6. Don’t rush. As we have seen, change can evoke a wide range of emotions. Taking it one small step at a time will ensure you get to the other side without getting overwhelmed. Break down what you have to do into small manageable tasks. If you have a lot of change going on in one area of your life, hold off on making other adjustments until life has stabilised.
7. Hold on to your anchors. When everything is in a state of flux, make sure you don’t lose touch with your sources of stability. On an individual level, this can be anything from a favourite hobby or pastime, to a spiritual practice, a close friendship, or even your favourite music. No matter how big the changes that you face, some things will remain the same. For a company or organisation, its values and mission can provide a sense of purpose and continuity as it goes through the transition. Regular meetings can also provide a sense of containment and reliability. Making sure that everyone is heard is also of critical importance.
8. Remember to relax. When your environment is changing, it is easy to lapse into a state of constant vigilance. This causes tension, which in turn causes stress. Once your body is producing stress hormones, you will be heading towards burn-out if you do not regularly find a way to unwind. Stress-related symptoms include headaches, insomnia, digestive problems and backache. Exercise is crucial, but so is eating well, getting plenty of sleep and finding time for fun and laughter.

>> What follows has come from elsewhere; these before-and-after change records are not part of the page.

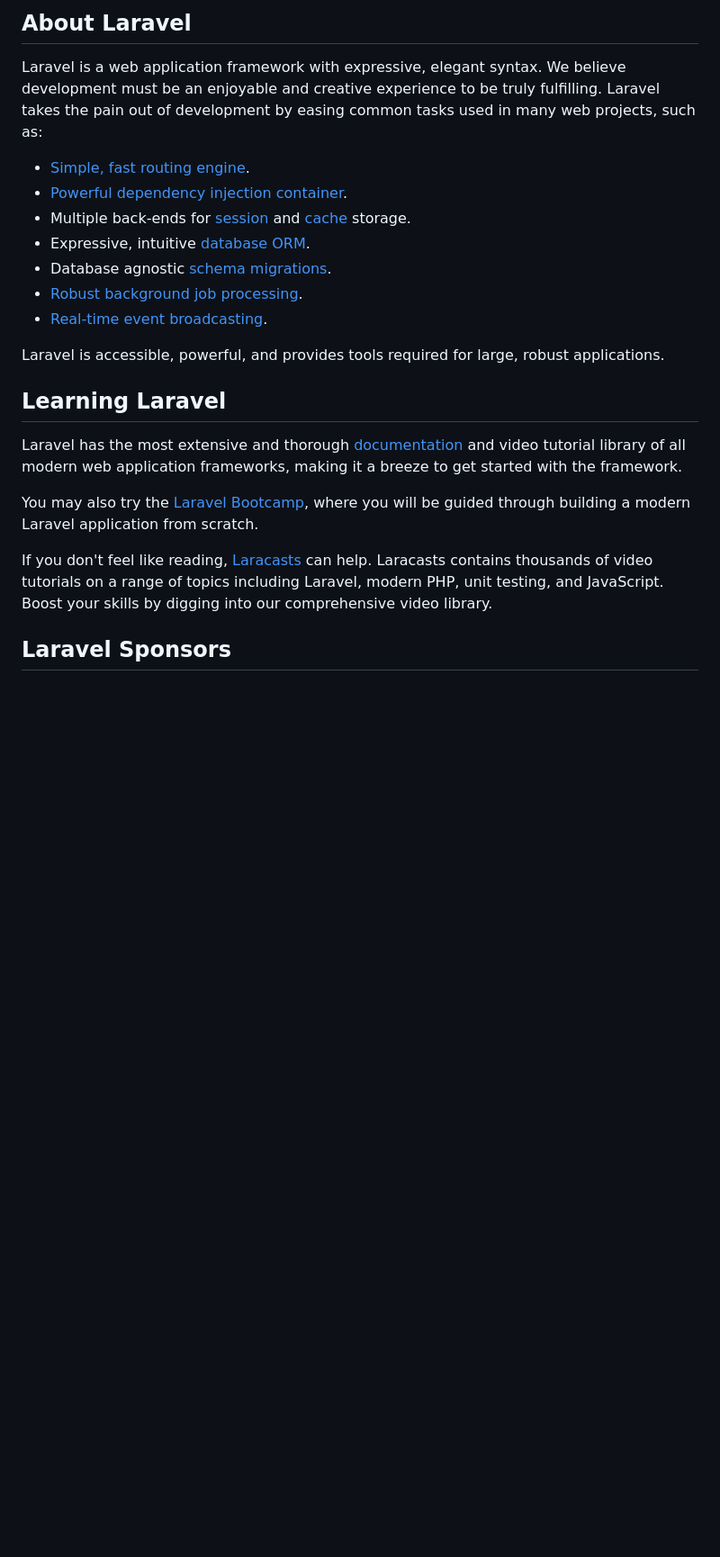
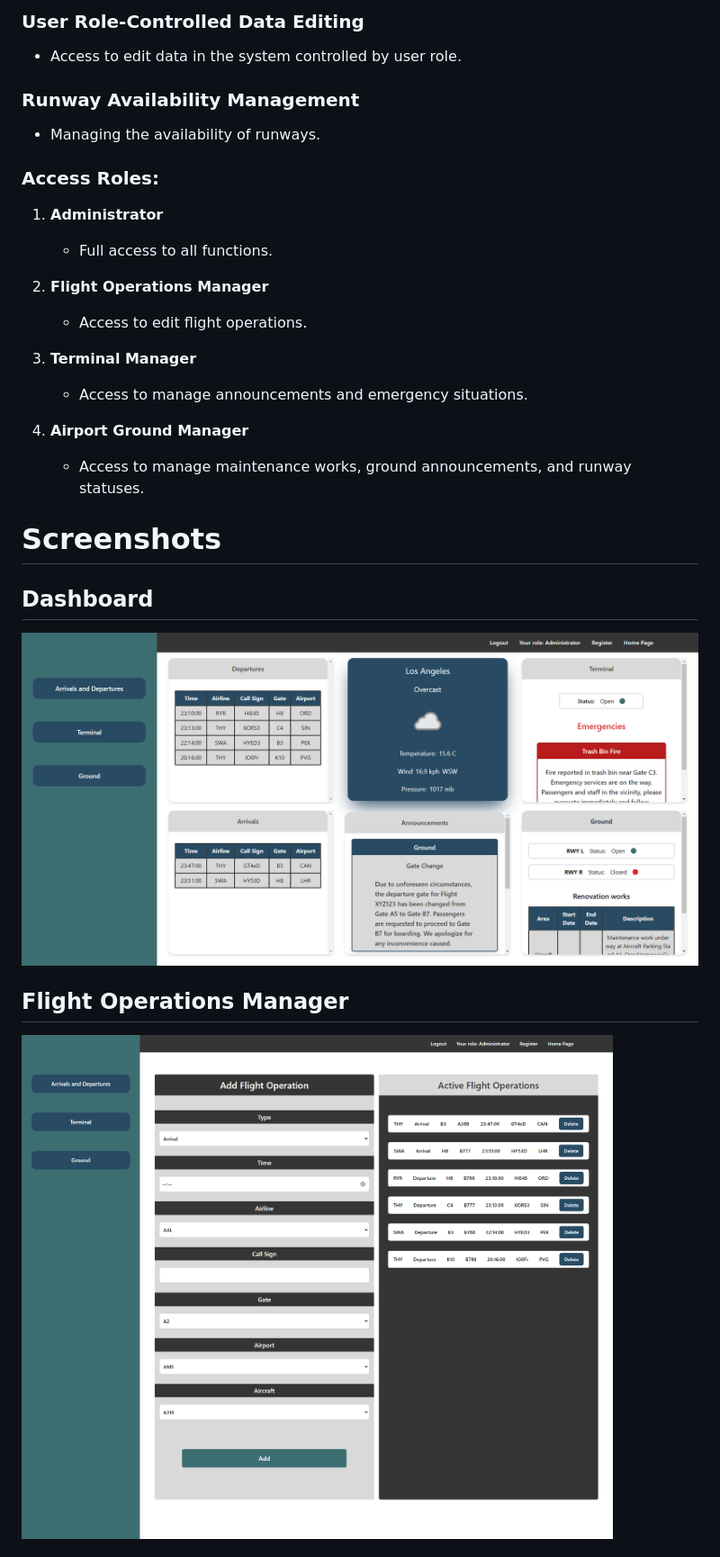
Before and after one commit to agness1/airport-management-system, a Markdown page: README.md, the part around one of its changes. Shown at 90% size. Drawn GitHub-style; pictures changed too: public/Screenshots/dashboard.png (added), public/Screenshots/flightsOperations.png (added); blank space fills up the shorter version.

```diff
--- a/README.md
+++ b/README.md
@@ -9,25 +6,28 @@
 
-## About Laravel
+### User Role-Controlled Data Editing
+- Access to edit data in the system controlled by user role.
 
-Laravel is a web application framework with expressive, elegant syntax. We believe development must be an enjoyable and creative experience to be truly fulfilling. Laravel takes the pain out of development by easing common tasks used in many web projects, such as:
+### Runway Availability Management
+- Managing the availability of runways.
 
-- [Simple, fast routing engine](https://laravel.com/docs/routing).
-- [Powerful dependency injection container](https://laravel.com/docs/container).
-- Multiple back-ends for [session](https://laravel.com/docs/session) and [cache](https://laravel.com/docs/cache) storage.
-- Expressive, intuitive [database ORM](https://laravel.com/docs/eloquent).
-- Database agnostic [schema migrations](https://laravel.com/docs/migrations).
-- [Robust background job processing](https://laravel.com/docs/queues).
-- [Real-time event broadcasting](https://laravel.com/docs/broadcasting).
+### Access Roles:
+1. **Administrator**
+   - Full access to all functions.
 
-Laravel is accessible, powerful, and provides tools required for large, robust applications.
+2. **Flight Operations Manager**
+   - Access to edit flight operations.
 
-## Learning Laravel
+3. **Terminal Manager**
+   - Access to manage announcements and emergency situations.
 
-Laravel has the most extensive and thorough [documentation](https://laravel.com/docs) and video tutorial library of all modern web application frameworks, making it a breeze to get started with the framework.
+4. **Airport Ground Manager**
+   - Access to manage maintenance works, ground announcements, and runway statuses.
 
-You may also try the [Laravel Bootcamp](https://bootcamp.laravel.com), where you will be guided through building a modern Laravel application from scratch.
+# Screenshots
 
-If you don't feel like reading, [Laracasts](https://laracasts.com) can help. Laracasts contains thousands of video tutorials on a range of topics including Laravel, modern PHP, unit testing, and JavaScript. Boost your skills by digging into our comprehensive video library.
+## Dashboard
+![Dashboard](public/Screenshots/dashboard.png)
 
-## Laravel Sponsors
+## Flight Operations Manager
+![Flight Operations Manager](public/Screenshots/flightsOperations.png)
 
```
Also changed, not shown: other parts of README.md (+45 -30 lines), public/Screenshots/ground.png (added), public/Screenshots/register.png (added), public/Screenshots/terminal.png (added).
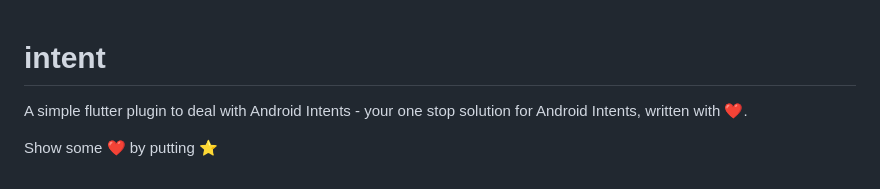
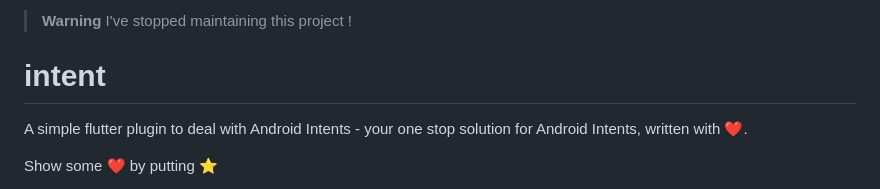
Before and after one commit to itzmeanjan/intent, a Markdown page: README.md, the part around the change. Drawn GitHub-style.

```diff
--- a/README.md
+++ b/README.md
@@ -1,3 +1,5 @@
+> **Warning** I've stopped maintaining this project !
+
 # intent
 
 A simple flutter plugin to deal with Android Intents - your one stop solution for Android Intents, written with :heart:.
```
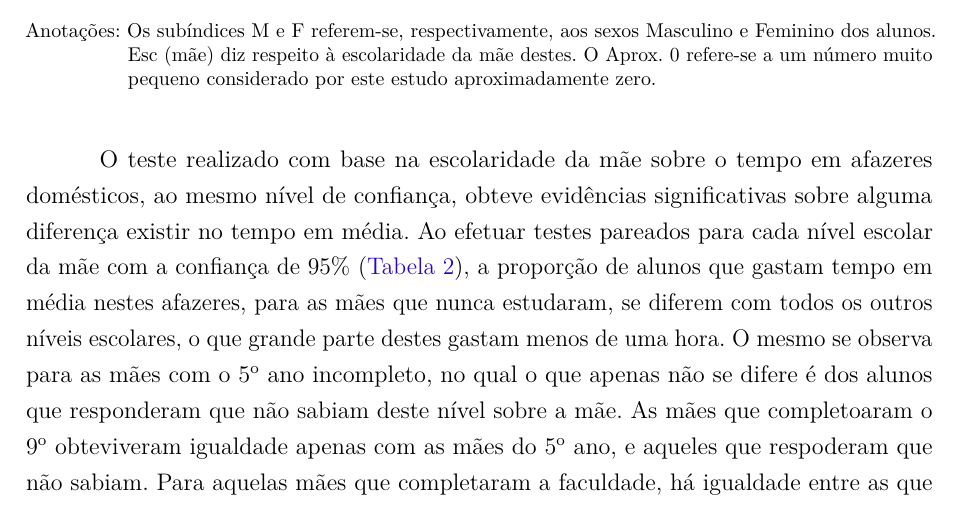
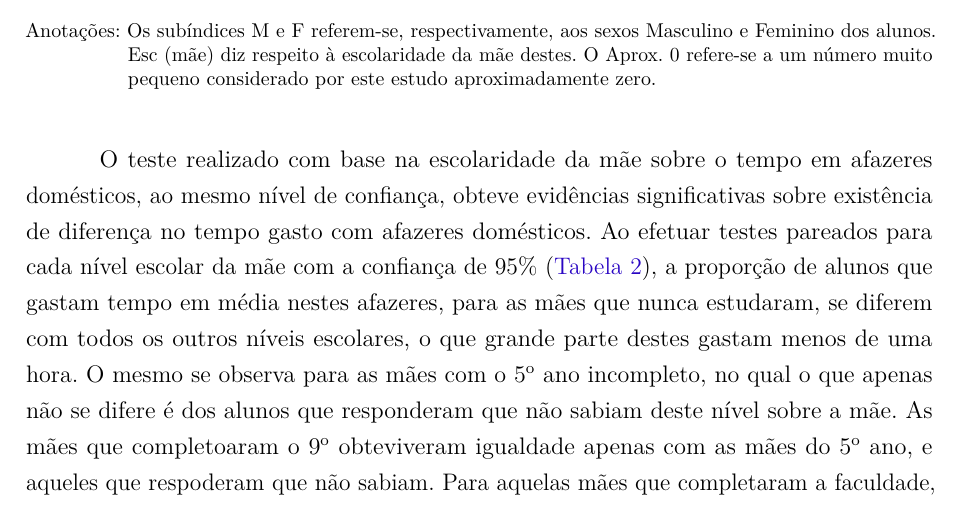
Before and after one commit to kevandrades/saeb-me2-tf, a LaTeX thesis (report/main.tex, which reads report/textuais/resultados.tex): part of page 15 of 27, cut so that both start at the same text. Compiled offline with pdfLaTeX.

Commit message:
tempo em média -> tempo gasto

```diff
--- a/report/textuais/resultados.tex
+++ b/report/textuais/resultados.tex
@@ -81,8 +81,8 @@ de diferenças, em média, entre as raças/cores, no tempo gasto nestes afazeres
 \end{table}
 
 O teste realizado com base na escolaridade da mãe sobre o tempo em afazeres domésticos,
-ao mesmo nível de confiança, obteve evidências significativas sobre alguma diferença existir
-no tempo em média. Ao efetuar testes pareados para cada nível escolar da mãe com a confiança
+ao mesmo nível de confiança, obteve evidências significativas sobre existência de diferença
+no tempo gasto com afazeres domésticos. Ao efetuar testes pareados para cada nível escolar da mãe com a confiança
 de 95\% (\autoref{tab:esc_mae_afzr}), a proporção de alunos que gastam tempo em média nestes
 afazeres, para as mães que nunca estudaram, se diferem com todos os outros níveis escolares,
 o que grande parte destes gastam menos de uma hora. O mesmo se observa para as mães com o
```
Also changed, not shown: report/main.pdf.
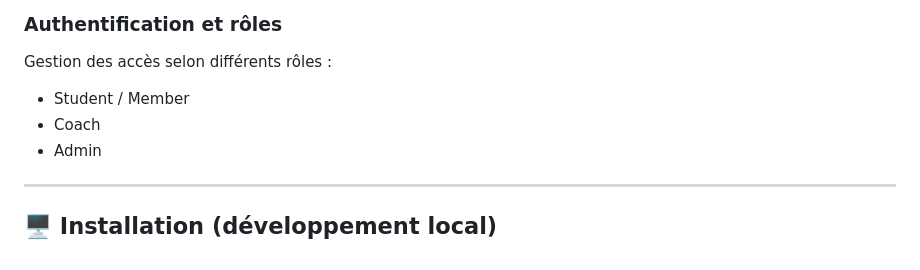
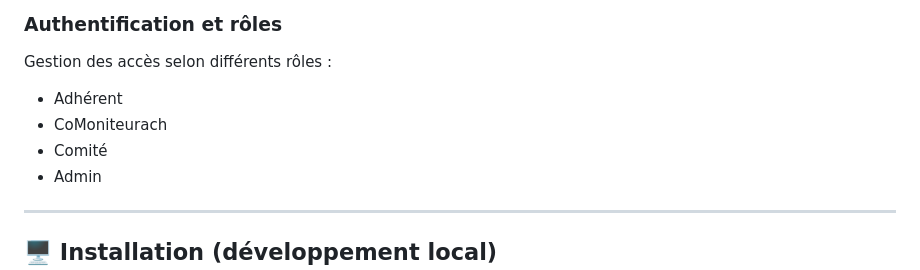
Before and after one commit to Diving-O-Club/Diving-O-Club_App, a Markdown page: README.md, the part around the change. GitHub-like rendering.

```diff
--- a/README.md
+++ b/README.md
@@ -88,8 +88,9 @@ L'infrastructure est conteneurisée avec Docker et déployée sur AWS EC2.
 
 Gestion des accès selon différents rôles :
 
-- Student / Member
-- Coach
+- Adhérent
+- CoMoniteurach
+- Comité
 - Admin
 
 ---
```
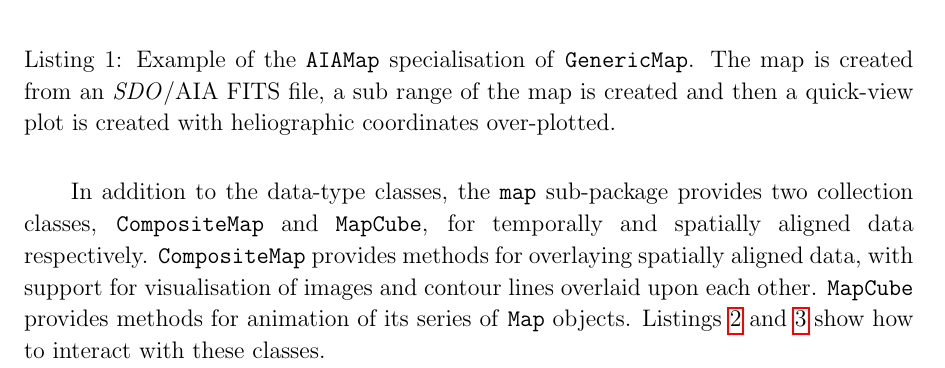
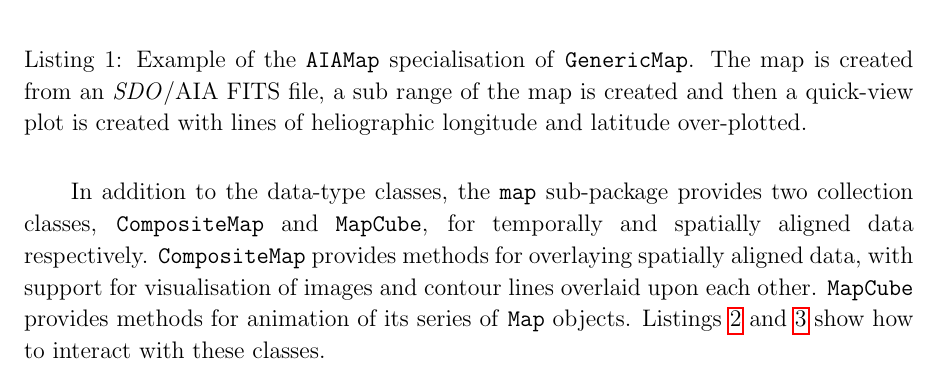
Before and after one commit to sunpy/sunpy-0.4-paper, a LaTeX paper (Sunpy_paper_0.4.tex, which reads 2-1-Map.tex): part of page 5 of 26, cut so that both start at the same text. Compiled offline with pdfLaTeX.

Commit message:
small reword

```diff
--- a/2-1-Map.tex
+++ b/2-1-Map.tex
@@ -49,7 +49,7 @@ Listing \ref{code:aia_1} demonstrates the quick-look functionality of
 \end{center}
 \caption{Example of the \texttt{AIAMap} specialisation of
 \texttt{GenericMap}. The map is created from an \textit{SDO}/AIA FITS file, a sub range
-of the map is created and then a quick-view plot is created with heliographic coordinates over-plotted.}
+of the map is created and then a quick-view plot is created with lines of heliographic longitude and latitude over-plotted.}
 \label{code:aia_1}
 \end{listing}
 
```
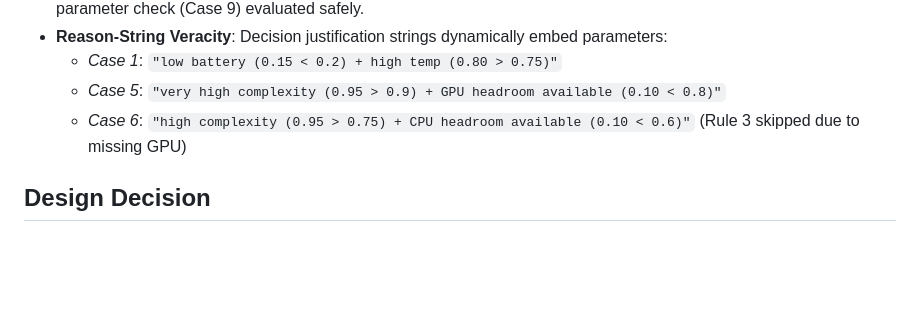
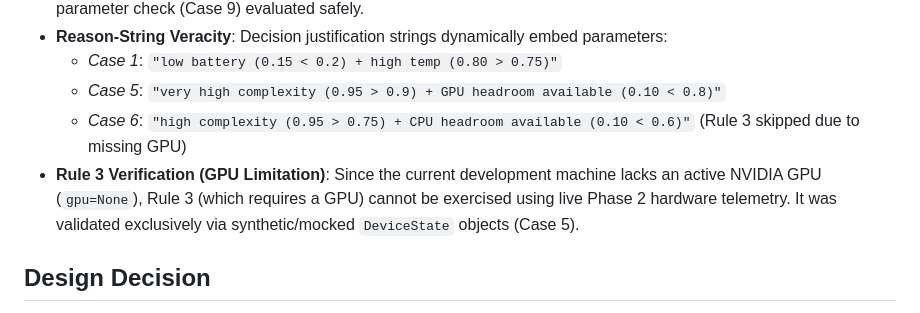
Before and after one commit to AbishekR05/AdaptiveSR, a Markdown page: resuult/validation_results.md, the part around the change. Rendered like a GitHub page; blank space fills up the shorter version.

Commit message:
Flag Rule 3 GPU hardware limitation in validation_results.md

```diff
--- a/resuult/validation_results.md
+++ b/resuult/validation_results.md
@@ -139,6 +139,7 @@ We verified the decision logic against a truth table covering all 5 rule tiers,
   - *Case 1*: `"low battery (0.15 < 0.2) + high temp (0.80 > 0.75)"`
   - *Case 5*: `"very high complexity (0.95 > 0.9) + GPU headroom available (0.10 < 0.8)"`
   - *Case 6*: `"high complexity (0.95 > 0.75) + CPU headroom available (0.10 < 0.6)"` (Rule 3 skipped due to missing GPU)
+- **Rule 3 Verification (GPU Limitation)**: Since the current development machine lacks an active NVIDIA GPU (`gpu=None`), Rule 3 (which requires a GPU) cannot be exercised using live Phase 2 hardware telemetry. It was validated exclusively via synthetic/mocked `DeviceState` objects (Case 5).
 
 ## Design Decision
 - **Decision Stability & Hysteresis**: In this phase, decisions are made on a frame-by-frame basis. A complexity score hovering near a threshold (e.g. `0.75`) may cause rapid model-switching (flickering). While hysteresis is out-of-scope for v1, it is flagged as an open constraint for implementation during Phase 6/7.
```
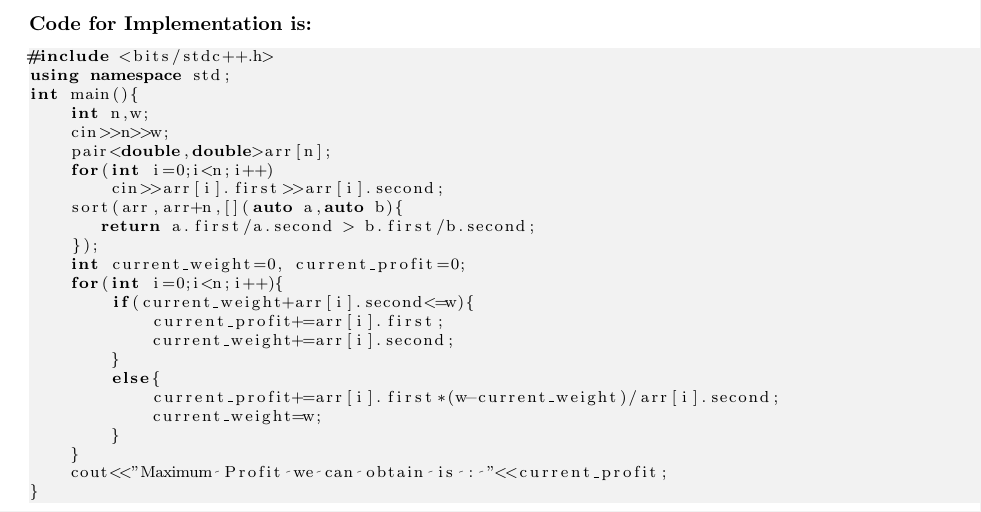
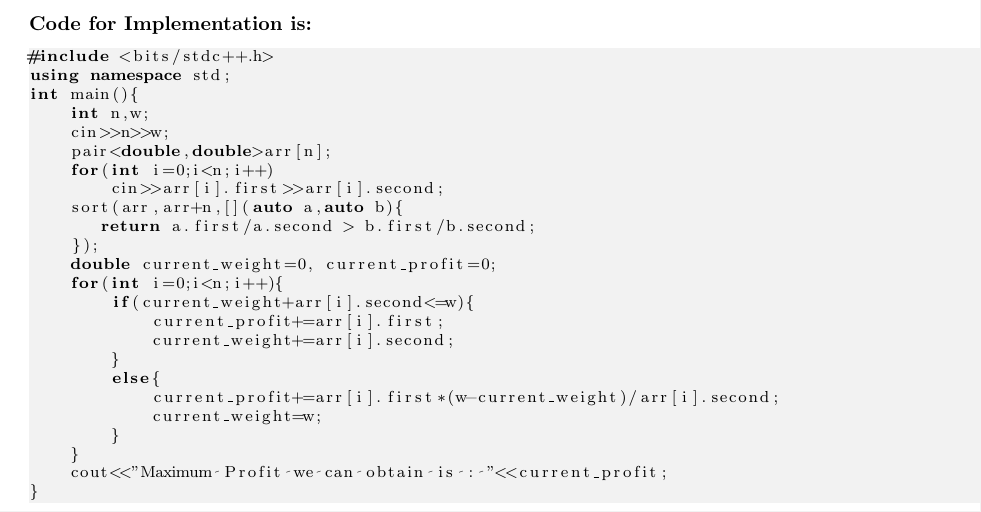
Before and after one commit to abhinav230201/DAA-Assignment-6-C2-3rd, a LaTeX problem sheet (Group 2 Assignment 3 (6)/main.tex): part of page 4 of 4, cut so that both start at the same text. Compiled offline with pdfLaTeX.

Commit message:
Update main.tex

```diff
--- a/Group 2 Assignment 3 (6)/main.tex
+++ b/Group 2 Assignment 3 (6)/main.tex
@@ -201,7 +201,7 @@ int main(){
     sort(arr,arr+n,[](auto a,auto b){
        return a.first/a.second > b.first/b.second;
     });
-    int current_weight=0, current_profit=0;
+    double current_weight=0, current_profit=0;
     for(int i=0;i<n;i++){
         if(current_weight+arr[i].second<=w){
             current_profit+=arr[i].first;
```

9. Be patient. The results of the change may not be apparent as quickly as you would like. Our society conditions us to expect quick fixes and instant results, but real life is just not like that. If you can allow the process of change to take time, you will be less prone to frustration and stress. If your changes involve other people, remember also that not everyone will change at the same speed. Some take longer to adapt than others. If you make room for a variety of responses, you will be acting as a team, not as isolated individuals.
10. Keep the end in mind. No matter how endless a process of change can seem, remember that it will come to an end eventually. You are not stuck in a state of permanent flux, nor have you lost a sense of stability forever. You will eventually return to a sense of normality.
Remember, you are not alone in this. There is help available.